Wednesday, March 23, 2011
Family in Mourning
On Sunday night I had a friend in from out of town and we caught a preview at the Rep of "Of Mice and Men." It was grand seeing so many friends up on the stage tearing the hell through one of the undisputed masterworks of American theatre, and it was even more fun catching up with them at drinks afterward at Solo, which has become one of Seattle's Actor Bars. (I hope they know what they're in for!)
My old friend Charles Leggett, who as Lenny had spent the evening politely tugging the entire production away from his fellow actors, had some choice comments on the process of creating his role and I'm looking forward to seeing how audiences respond to the show.
Actors and artists in Seattle are given to the occasional rant about their status in the local theatre ecosystem, and this evening it was the turn of Mr. Basil Harris to take the floor. Basil, who I chiefly know from his days in sketch comedy troupe Bald Face Lie, was fresh from closing his own show "Go Dog, Go!" at the Seattle Children's Theatre, and I suspect a combination of closing night euphoria and whatever he was drinking were what led to his passionate rant about the necessity of local artists to actively pursue their own destinies.
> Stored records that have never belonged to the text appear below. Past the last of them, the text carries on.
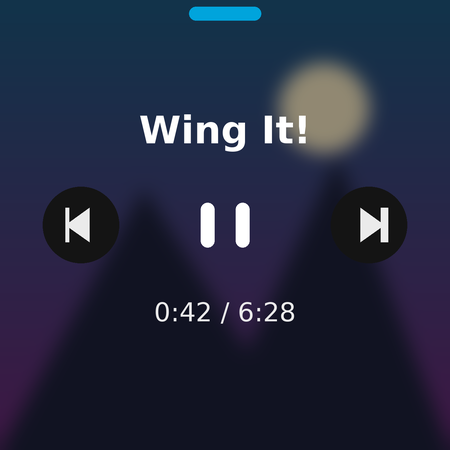
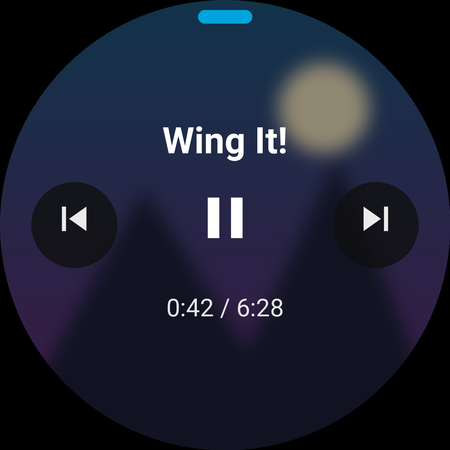
Listing screenshots take 2: real Material glyphs, Roboto, round mask
Same layout, icons (MaterialIcons font, the glyph set the app uses via
material-icons-extended) and typeface as the actual UI, clipped to the
round watch display like a real screencap. Fonts are fetched on demand
(Apache-2.0), not committed.

Claude-Session: https://claude.ai/code/session_01Hs1hgth26A5a42ufTEM5qs

diff --git a/scripts/generate_listing_screenshots.py b/scripts/generate_listing_screenshots.py
@@ -1,40 +1,84 @@
 #!/usr/bin/env python3
-"""Recreate the four Finwatch listing screenshots with rights-free content.
-
-Faithful to the real app UI (layout, colors, typography) but every piece of
-media artwork is generated here: no film posters, no album covers.
-"""
+"""Finwatch listing screenshots, take 2: real Material Icons glyphs, Roboto,
+round watch mask -- 1:1 with the actual app UI, rights-free media only."""
 import math
+import os
 from PIL import Image, ImageDraw, ImageFont, ImageFilter
 
-S = 450          # output size (Play: 1:1, >=384)
-SS = 3           # supersample
+HERE = os.path.dirname(os.path.abspath(__file__))
+S = 450
+SS = 3
 W = S * SS
 
 BLUE = (0x00, 0xA4, 0xDC)
 PURPLE = (0xAA, 0x5C, 0xC3)
-FONT_B = "/usr/share/fonts/truetype/dejavu/DejaVuSans-Bold.ttf"
-FONT_R = "/usr/share/fonts/truetype/dejavu/DejaVuSans.ttf"
+
+FONT_SOURCES = {
+    "MaterialIcons-Regular.ttf":
+        "https://raw.githubusercontent.com/google/material-design-icons/master/font/MaterialIcons-Regular.ttf",
+    "Roboto-Bold.ttf":
+        "https://raw.githubusercontent.com/googlefonts/roboto-2/main/src/hinted/Roboto-Bold.ttf",
+    "Roboto-Regular.ttf":
+        "https://raw.githubusercontent.com/googlefonts/roboto-2/main/src/hinted/Roboto-Regular.ttf",
+}
 
 
-def fb(size):
-    return ImageFont.truetype(FONT_B, size)
+def ensure_fonts():
+    """Fetch Roboto + Material Icons (both Apache-2.0) next to this script
+    on first run -- they are not committed to keep the repo lean."""
+    import urllib.request
+    for name, url in FONT_SOURCES.items():
+        path = os.path.join(HERE, name)
+        if not os.path.exists(path):
+            print("fetching", name)
+            urllib.request.urlretrieve(url, path)
 
 
-def fr(size):
-    return ImageFont.truetype(FONT_R, size)
+ensure_fonts()
+
+MI = os.path.join(HERE, "MaterialIcons-Regular.ttf")
+RB = os.path.join(HERE, "Roboto-Bold.ttf")
+RR = os.path.join(HERE, "Roboto-Regular.ttf")
+
+# codepoints from MaterialIcons-Regular.codepoints (same glyphs the app's
+# material-icons-extended library ships)
+ICONS = {"music_note": chr(0xE405), "tv": chr(0xE333), "movie": chr(0xE02C),
+         "favorite": chr(0xE87D), "settings": chr(0xE8B8),
+         "skip_previous": chr(0xE045), "skip_next": chr(0xE044), "pause": chr(0xE034)}
+
+
+def font(path, size):
+    return ImageFont.truetype(path, size)
 
 
 def lerp(a, b, t):
     return tuple(int(round(a[i] + (b[i] - a[i]) * t)) for i in range(3))
 
 
-def canvas():
-    return Image.new("RGB", (W, W), (0, 0, 0))
+def icon(d, name, cx, cy, size, fill):
+    f = font(MI, int(size))
+    ch = ICONS[name]
+    bbox = d.textbbox((0, 0), ch, font=f)
+    w, h = bbox[2] - bbox[0], bbox[3] - bbox[1]
+    d.text((cx - w / 2 - bbox[0], cy - h / 2 - bbox[1]), ch, font=f, fill=fill)
+
+
+def text_center(d, s, cx, y, f, fill):
+    w = d.textlength(s, font=f)
+    d.text((cx - w / 2, y), s, font=f, fill=fill)
+
+
+def round_mask(img):
+    """Clip the square UI to the round watch display, black corners."""
+    m = Image.new("L", (W, W), 0)
+    ImageDraw.Draw(m).ellipse([0, 0, W, W], fill=255)
+    out = Image.new("RGB", (W, W), (0, 0, 0))
+    out.paste(img, (0, 0), m)
+    return out
 
 
 def finish(img, name):
-    img.resize((S, S), Image.LANCZOS).save(name)
+    round_mask(img).resize((S, S), Image.LANCZOS).save(name)
     print(name)
 
 
@@ -42,69 +86,26 @@ def gradient_ring(d, cx, cy, r, width):
     steps = 240
     for i in range(steps):
         a0 = 2 * math.pi * i / steps
-        a1 = 2 * math.pi * (i + 1) / steps + 0.01
-        col = lerp(BLUE, PURPLE, (math.sin(a0) + 1) / 2)
+        a1 = 2 * math.pi * (i + 1) / steps + 0.02
+        col = lerp(BLUE, PURPLE, (math.sin(a0 - math.pi / 4) + 1) / 2)
         d.arc([cx - r, cy - r, cx + r, cy + r],
               start=math.degrees(a0), end=math.degrees(a1), fill=col, width=width)
 
 
-# ---------- icons (cyan glyphs, matching the app's home tiles) ----------
-
-def icon_note(d, cx, cy, s):
-    d.ellipse([cx - s * 0.42, cy + s * 0.06, cx + s * 0.02, cy + s * 0.42], fill=BLUE)
-    d.rectangle([cx - s * 0.04, cy - s * 0.42, cx + 0.045 * s, cy + s * 0.28], fill=BLUE)
-    d.polygon([(cx - s * 0.04, cy - s * 0.42), (cx + s * 0.42, cy - s * 0.30),
-               (cx + s * 0.42, cy - s * 0.12), (cx - s * 0.04, cy - s * 0.24)], fill=BLUE)
-
-
-def icon_tv(d, cx, cy, s):
-    d.rounded_rectangle([cx - s * 0.44, cy - s * 0.34, cx + s * 0.44, cy + s * 0.22],
-                        radius=int(s * 0.08), outline=BLUE, width=int(s * 0.10))
-    d.rectangle([cx - s * 0.16, cy + s * 0.26, cx + s * 0.16, cy + s * 0.36], fill=BLUE)
-
-
-def icon_clapper(d, cx, cy, s):
-    d.rounded_rectangle([cx - s * 0.44, cy - s * 0.16, cx + s * 0.44, cy + s * 0.38],
-                        radius=int(s * 0.06), fill=BLUE)
-    d.polygon([(cx - s * 0.44, cy - s * 0.20), (cx + s * 0.44, cy - s * 0.42),
-               (cx + s * 0.44, cy - s * 0.24), (cx - s * 0.44, cy - s * 0.02)], fill=BLUE)
-
-
-def icon_heart(d, cx, cy, s):
-    r = s * 0.26
-    cy0 = cy - s * 0.10
-    d.ellipse([cx - 2 * r + r * 0.15, cy0 - r, cx + r * 0.15, cy0 + r], fill=BLUE)
-    d.ellipse([cx - r * 0.15, cy0 - r, cx + 2 * r - r * 0.15, cy0 + r], fill=BLUE)
-    d.polygon([(cx - 1.78 * r, cy0 + r * 0.42), (cx + 1.78 * r, cy0 + r * 0.42),
-               (cx, cy0 + 2.1 * r)], fill=BLUE)
-
-
-def icon_gear(d, cx, cy, s):
-    r = s * 0.30
-    for i in range(8):
-        a = i * math.pi / 4
-        tx, ty = cx + (r + s * 0.10) * math.cos(a), cy + (r + s * 0.10) * math.sin(a)
-        d.ellipse([tx - s * 0.09, ty - s * 0.09, tx + s * 0.09, ty + s * 0.09], fill=BLUE)
-    d.ellipse([cx - r, cy - r, cx + r, cy + r], fill=BLUE)
-    d.ellipse([cx - r * 0.45, cy - r * 0.45, cx + r * 0.45, cy + r * 0.45], fill=(17, 17, 17))
-
-
 def shot_home():
-    img = canvas()
+    img = Image.new("RGB", (W, W), (0, 0, 0))
     d = ImageDraw.Draw(img)
-    tile_r = W * 0.118
-    ring_w = int(W * 0.006)
-    positions = [(-0.145, -0.175), (0.145, -0.175), (-0.145, 0.09), (0.145, 0.09), (0.0, 0.335)]
-    icons = [icon_note, icon_tv, icon_clapper, icon_heart, icon_gear]
-    for (px, py), ic in zip(positions, icons):
-        cx, cy = W / 2 + px * W, W / 2 + py * W - 0.045 * W
+    tile_r = W * 0.117
+    ring_w = max(2, int(W * 0.005))
+    positions = [(-0.145, -0.19), (0.145, -0.19), (-0.145, 0.075), (0.145, 0.075), (0.0, 0.325)]
+    names = ["music_note", "tv", "movie", "favorite", "settings"]
+    for (px, py), name in zip(positions, names):
+        cx, cy = W / 2 + px * W, W / 2 + py * W - 0.02 * W
         d.ellipse([cx - tile_r, cy - tile_r, cx + tile_r, cy + tile_r], fill=(17, 17, 17))
         gradient_ring(d, cx, cy, tile_r, ring_w)
-        ic(d, cx, cy, tile_r * 1.05)
+        icon(d, name, cx, cy, tile_r * 1.05, BLUE)
     finish(img, "s1-home.png")
 
-
-# ---------- generated, rights-free "posters" ----------
 
 def poster(size, top, bottom, kind):
     im = Image.new("RGB", (size, size))
@@ -116,13 +117,15 @@ def poster(size, top, bottom, kind):
                     (size * 0.75, size * 0.35), (size, size)], fill=(30, 34, 60))
         dd.ellipse([size * 0.62, size * 0.14, size * 0.82, size * 0.34], fill=(255, 240, 200))
     elif kind == "orbit":
-        dd.ellipse([size * 0.2, size * 0.2, size * 0.8, size * 0.8], outline=(255, 255, 255), width=max(2, size // 40))
+        dd.ellipse([size * 0.2, size * 0.2, size * 0.8, size * 0.8],
+                   outline=(255, 255, 255), width=max(2, size // 40))
         dd.ellipse([size * 0.42, size * 0.42, size * 0.58, size * 0.58], fill=(255, 255, 255))
         dd.ellipse([size * 0.68, size * 0.30, size * 0.78, size * 0.40], fill=(255, 220, 120))
     elif kind == "waves":
         for i in range(4):
             yy = size * (0.35 + 0.16 * i)
-            pts = [(x, yy + math.sin(x / size * 6.28 + i) * size * 0.05) for x in range(0, size + 8, 8)]
+            pts = [(x, yy + math.sin(x / size * 6.28 + i) * size * 0.05)
+                   for x in range(0, size + 8, 8)]
             dd.line(pts, fill=(240, 245, 255), width=max(2, size // 34))
     return im
 
@@ -136,54 +139,57 @@ def rounded(im, radius):
 
 
 def shot_browse():
-    img = canvas()
+    img = Image.new("RGB", (W, W), (0, 0, 0))
     d = ImageDraw.Draw(img)
     rows = [("Charge!", ("peaks", (250, 150, 60), (120, 40, 90))),
-            ("Cosmos Laundromat", ("orbit", (20, 24, 70), (60, 20, 90))),
+            ("Cosmos\nLaundromat", ("orbit", (20, 24, 70), (60, 20, 90))),
             ("Spring", ("waves", (30, 90, 130), (10, 40, 70)))]
-    row_h = W * 0.22
-    row_gap = W * 0.045
+    row_h = W * 0.235
+    row_gap = W * 0.035
     total = len(rows) * row_h + (len(rows) - 1) * row_gap
     y0 = (W - total) / 2
-    # partial rows top/bottom, like the real scrolling list
-    for extra_y, label in [(y0 - row_h - row_gap, "Agent 327"), (y0 + total + row_gap, "Sprite Fright")]:
-        d.rounded_rectangle([W * 0.08, extra_y, W * 0.92, extra_y + row_h], radius=int(row_h / 2), fill=(26, 26, 26))
-        d.text((W * 0.36, extra_y + row_h * 0.36), label, font=fb(int(W * 0.055)), fill=(150, 150, 150))
+    tf = font(RB, int(W * 0.062))
+    grey = (158, 158, 158)
+    # partial rows peeking at top/bottom, like the scrolling list
+    for extra_y, label in [(y0 - row_h - row_gap, "Agent 327"),
+                           (y0 + total + row_gap, "Sprite Fright")]:
+        d.rounded_rectangle([W * 0.05, extra_y, W * 0.95, extra_y + row_h],
+                            radius=int(row_h / 2), fill=(28, 28, 28))
+        cov = rounded(poster(int(row_h * 0.72), (90, 90, 110), (40, 40, 60), "orbit"), int(row_h * 0.14))
+        img.paste(cov, (int(W * 0.095), int(extra_y + row_h * 0.14)), cov)
+        d.text((W * 0.34, extra_y + row_h * 0.32), label, font=tf, fill=grey)
     for i, (title, (kind, top, bottom)) in enumerate(rows):
         ry = y0 + i * (row_h + row_gap)
-        d.rounded_rectangle([W * 0.08, ry, W * 0.92, ry + row_h], radius=int(row_h / 2), fill=(26, 26, 26))
-        cov = rounded(poster(int(row_h * 0.76), top, bottom, kind), int(row_h * 0.16))
-        img.paste(cov, (int(W * 0.115), int(ry + row_h * 0.12)), cov)
-        # wrap long titles onto two lines like the real list
-        font = fb(int(W * 0.062))
-        words = title.split()
-        if d.textlength(title, font=font) > W * 0.50 and len(words) > 1:
-            d.text((W * 0.36, ry + row_h * 0.16), words[0], font=font, fill=(210, 210, 210))
-            d.text((W * 0.36, ry + row_h * 0.52), " ".join(words[1:]), font=font, fill=(210, 210, 210))
-        else:
-            d.text((W * 0.36, ry + row_h * 0.33), title, font=font, fill=(210, 210, 210))
+        d.rounded_rectangle([W * 0.05, ry, W * 0.95, ry + row_h],
+                            radius=int(row_h / 2), fill=(28, 28, 28))
+        cov = rounded(poster(int(row_h * 0.72), top, bottom, kind), int(row_h * 0.14))
+        img.paste(cov, (int(W * 0.095), int(ry + row_h * 0.14)), cov)
+        lines = title.split("\n")
+        lh = tf.size * 1.18
+        ty = ry + row_h / 2 - lh * len(lines) / 2 + (lh - tf.size) / 2
+        for li, line in enumerate(lines):
+            d.text((W * 0.34, ty + li * lh), line, font=tf, fill=grey)
     finish(img, "s2-browse.png")
 
 
 def shot_video():
-    img = canvas()
+    img = Image.new("RGB", (W, W), (0, 0, 0))
     d = ImageDraw.Draw(img)
-    # 16:9 letterboxed procedural dusk landscape
     vh = int(W * 9 / 16)
     y0 = (W - vh) // 2
     for y in range(vh):
-        t = y / vh
-        d.line([(0, y0 + y), (W, y0 + y)], fill=lerp((250, 170, 90), (60, 40, 90), t))
-    # sun
+        d.line([(0, y0 + y), (W, y0 + y)], fill=lerp((250, 170, 90), (60, 40, 90), y / vh))
     d.ellipse([W * 0.62, y0 + vh * 0.18, W * 0.74, y0 + vh * 0.18 + W * 0.12], fill=(255, 235, 190))
-    # mountain layers
+
     def ridge(base, amp, col, seed):
         pts = [(0, y0 + vh)]
         for x in range(0, W + 20, 20):
-            yy = y0 + vh * base + math.sin(x / W * 5 + seed) * vh * amp + math.sin(x / W * 13 + seed * 2) * vh * amp * 0.4
+            yy = (y0 + vh * base + math.sin(x / W * 5 + seed) * vh * amp
+                  + math.sin(x / W * 13 + seed * 2) * vh * amp * 0.4)
             pts.append((x, yy))
         pts.append((W, y0 + vh))
         d.polygon(pts, fill=col)
+
     ridge(0.55, 0.10, (90, 60, 100), 1.2)
     ridge(0.70, 0.08, (55, 38, 70), 3.1)
     ridge(0.84, 0.05, (30, 22, 40), 5.0)
@@ -191,40 +197,26 @@ def shot_video():
 
 
 def shot_player():
-    # background: blurred generated "cover art"
     bg = poster(W, (30, 90, 130), (110, 40, 120), "peaks").filter(ImageFilter.GaussianBlur(W * 0.02))
     img = Image.new("RGB", (W, W))
     img.paste(bg, (0, 0))
-    dark = Image.new("L", (W, W), 110)
-    img.paste(Image.new("RGB", (W, W), (0, 0, 0)), (0, 0), dark)
+    img.paste(Image.new("RGB", (W, W), (0, 0, 0)), (0, 0), Image.new("L", (W, W), 110))
     d = ImageDraw.Draw(img)
     # top progress pill
-    d.rounded_rectangle([W * 0.42, W * 0.015, W * 0.58, W * 0.045], radius=int(W * 0.015), fill=BLUE)
-    # title
-    title = "Wing It!"
-    font = fb(int(W * 0.085))
-    tw = d.textlength(title, font=font)
-    d.text(((W - tw) / 2, W * 0.24), title, font=font, fill=(255, 255, 255))
-    # transport controls
+    d.rounded_rectangle([W * 0.44, W * 0.022, W * 0.56, W * 0.052],
+                        radius=int(W * 0.015), fill=BLUE)
+    text_center(d, "Wing It!", W / 2, W * 0.255, font(RB, int(W * 0.082)), (255, 255, 255))
     cy = W * 0.50
-    for sx, kind in [(W * 0.18, "prev"), (W * 0.82, "next")]:
-        r = W * 0.085
-        d.ellipse([sx - r, cy - r, sx + r, cy + r], fill=(20, 20, 20, 180))
-        tri = r * 0.45
-        sgn = -1 if kind == "prev" else 1
-        d.polygon([(sx + sgn * tri * 0.9, cy), (sx - sgn * tri * 0.5, cy - tri),
-                   (sx - sgn * tri * 0.5, cy + tri)], fill=(235, 235, 235))
-        d.rectangle([sx + sgn * tri * 0.9 - (W * 0.008 if sgn > 0 else 0),
-                     cy - tri, sx + sgn * tri * 0.9 + (W * 0.008 if sgn < 0 else 0) + (W * 0.008 if sgn > 0 else 0), cy + tri], fill=(235, 235, 235))
-    # pause
-    bw, bh = W * 0.030, W * 0.10
-    d.rounded_rectangle([W / 2 - bw * 1.8, cy - bh / 2, W / 2 - bw * 0.8, cy + bh / 2], radius=int(bw / 2), fill=(255, 255, 255))
-    d.rounded_rectangle([W / 2 + bw * 0.8, cy - bh / 2, W / 2 + bw * 1.8, cy + bh / 2], radius=int(bw / 2), fill=(255, 255, 255))
-    # time readout
-    t = "0:42 / 6:28"
-    font2 = fr(int(W * 0.058))
-    tw2 = d.textlength(t, font=font2)
-    d.text(((W - tw2) / 2, W * 0.66), t, font=font2, fill=(235, 235, 235))
+    # skip buttons in translucent dark circles
+    for sx, name in [(W * 0.165, "skip_previous"), (W * 0.835, "skip_next")]:
+        r = W * 0.095
+        circ = Image.new("RGBA", (W, W), (0, 0, 0, 0))
+        ImageDraw.Draw(circ).ellipse([sx - r, cy - r, sx + r, cy + r], fill=(15, 15, 15, 200))
+        img.paste(circ, (0, 0), circ)
+        d = ImageDraw.Draw(img)
+        icon(d, name, sx, cy, r * 1.15, (235, 235, 235))
+    icon(d, "pause", W / 2, cy, W * 0.155, (255, 255, 255))
+    text_center(d, "0:42 / 6:28", W / 2, W * 0.645, font(RR, int(W * 0.055)), (232, 232, 232))
     finish(img, "s4-player.png")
He enumerated the well-known reasons for why NOT to be an actor, and then said "really, the only reason to continue doing this is to be part of this community. The only 'career' you end up with in theatre is entirely based on working with your peers and colleagues. It's not about getting larger and larger roles until you're suddenly a star. It doesn't work like that in this town. The pay-off, the success, is the opportunity to do the work, and to do it with people who you respect."
Basil's comments have been going through my head today as I read the many tributes to actor Mark Chamberlin, who died unexpectedly this morning after a bike accident on the weekend. I knew Mark only slightly off the stage but had been watching his performances for years. I always carried a small amount of guilt that the first show I'd seen him in, Hospitality at the old ACT, was frankly atrocious and my review said so. (He played a crack-smoking corrupt Immigration officer. I doubt it was his favorite role either.) Whatever; when we last talked, at the opening night of "The Odyssey" at Taproot, it was again clear that he wasn't carrying any ill-feeling about my unkind words of 15 years ago.
Regardless of how little we actually knew each other, Mark and I were both members of an artistic community that's still small enough to consider itself family--albeit the sort of loud, cantankerous and argumentative extended family that spends as much time feuding as celebrating. I feel honored to have seen so many of his performances over the years. He brought a quality of substance to his work that's rare. The eye was naturally drawn to his slightly craggy good looks, the ear to a voice--what a voice!--that he used like a musician his instrument or a carpenter his toolbox.
Thanks for your work, Mr. Chamberlin. I'm sorry we never had a chance to work together, because you were the sort of artist I aspire to collaborate with. We were distant relations but family nonetheless, and I join the rest of Seattle's artists in mourning your loss.